DATA EXTRACT below:

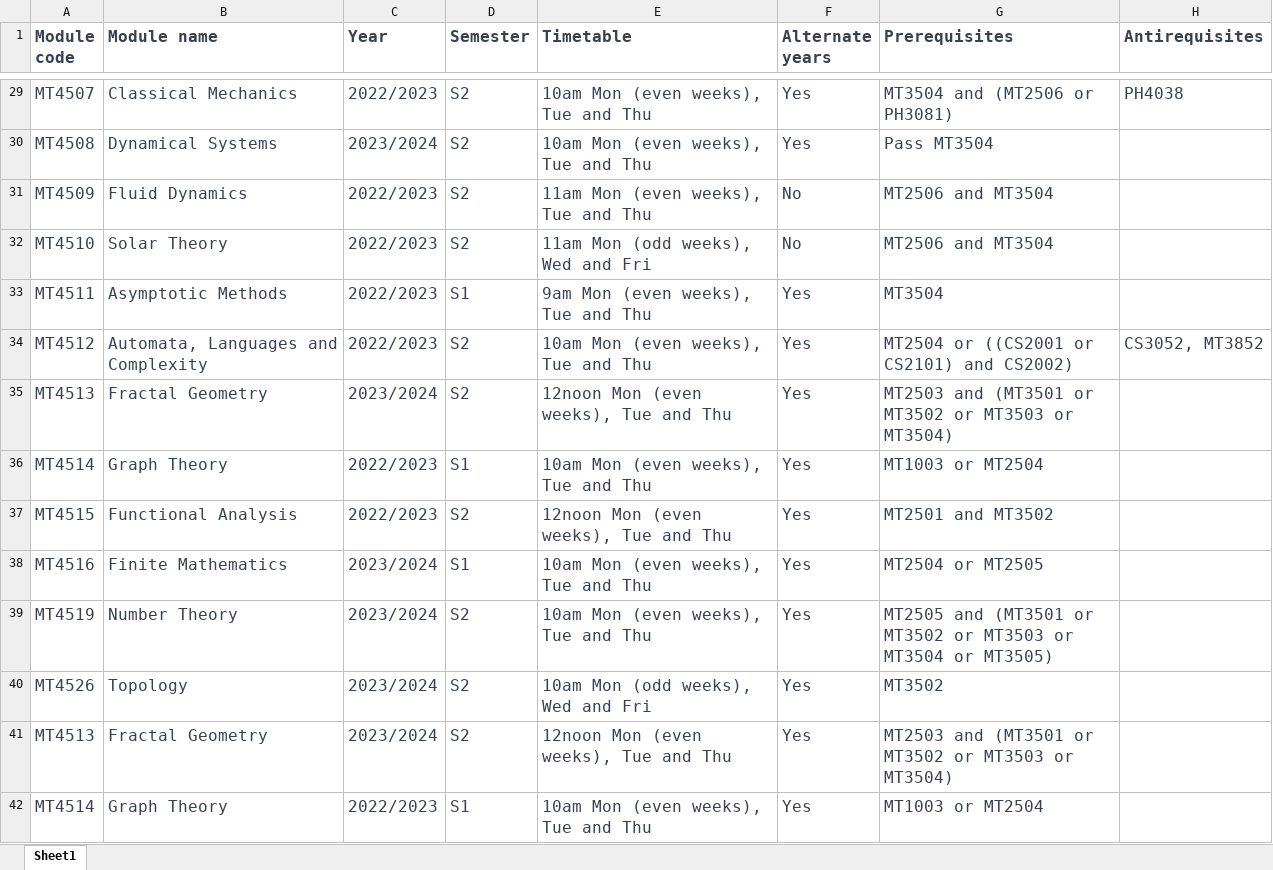
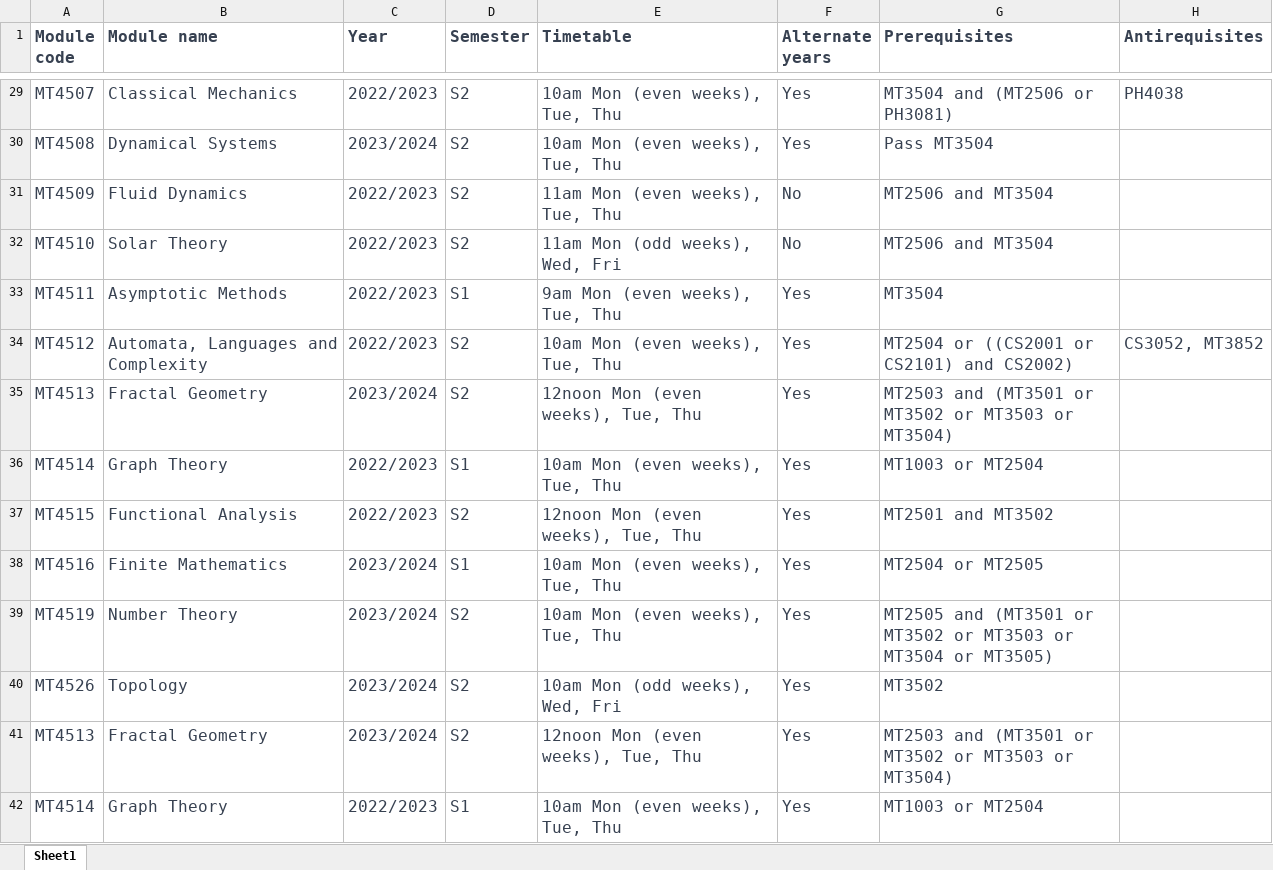
Before and after one commit to kursawe/StA_Advising, an Excel workbook: module_catalogue/Module_catalogue.xlsx, sheet Sheet1, drawn as a sheet; only a part is shown, gaps mark what is left out; values as stored, in another font and other column widths than the file's, no borders; the diff covers the shown part only; the diff names each change by its address in the sheet, - before the commit and + after, or states it on an @@ line.

Commit message:
can now check for timetable clashes

```diff
--- a/module_catalogue/Module_catalogue.xlsx (sheet Sheet1)
+++ b/module_catalogue/Module_catalogue.xlsx (sheet Sheet1)
-E29:E30 (Timetable): 10am Mon (even weeks), Tue and Thu
+E29:E30 (Timetable): 10am Mon (even weeks), Tue, Thu
-E31 (Timetable): 11am Mon (even weeks), Tue and Thu
+E31 (Timetable): 11am Mon (even weeks), Tue, Thu
-E32 (Timetable): 11am Mon (odd weeks), Wed and Fri
+E32 (Timetable): 11am Mon (odd weeks), Wed, Fri
-E33 (Timetable): 9am Mon (even weeks), Tue and Thu
+E33 (Timetable): 9am Mon (even weeks), Tue, Thu
-E34 (Timetable): 10am Mon (even weeks), Tue and Thu
+E34 (Timetable): 10am Mon (even weeks), Tue, Thu
-E35 (Timetable): 12noon Mon (even weeks), Tue and Thu
+E35 (Timetable): 12noon Mon (even weeks), Tue, Thu
-E36 (Timetable): 10am Mon (even weeks), Tue and Thu
+E36 (Timetable): 10am Mon (even weeks), Tue, Thu
-E37 (Timetable): 12noon Mon (even weeks), Tue and Thu
+E37 (Timetable): 12noon Mon (even weeks), Tue, Thu
-E38:E39 (Timetable): 10am Mon (even weeks), Tue and Thu
+E38:E39 (Timetable): 10am Mon (even weeks), Tue, Thu
-E40 (Timetable): 10am Mon (odd weeks), Wed and Fri
+E40 (Timetable): 10am Mon (odd weeks), Wed, Fri
-E41 (Timetable): 12noon Mon (even weeks), Tue and Thu
+E41 (Timetable): 12noon Mon (even weeks), Tue, Thu
-E42 (Timetable): 10am Mon (even weeks), Tue and Thu
+E42 (Timetable): 10am Mon (even weeks), Tue, Thu
```
Also changed, not shown: 49 edited cells elsewhere in this sheet, 1 other file.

End of DATA EXTRACT.

_THE PROBLEM:_ Wherever the word "sheet" occurs in the data, copy that whole line.

_ANSWER FOR THE TASK:_
Before and after one commit to kursawe/StA_Advising, an Excel workbook: module_catalogue/Module_catalogue.xlsx, sheet Sheet1, drawn as a sheet; only a part is shown, gaps mark what is left out; values as stored, in another font and other column widths than the file's, no borders; the diff covers the shown part only; the diff names each change by its address in the sheet, - before the commit and + after, or states it on an @@ line.
--- a/module_catalogue/Module_catalogue.xlsx (sheet Sheet1)
+++ b/module_catalogue/Module_catalogue.xlsx (sheet Sheet1)
Also changed, not shown: 49 edited cells elsewhere in this sheet, 1 other file.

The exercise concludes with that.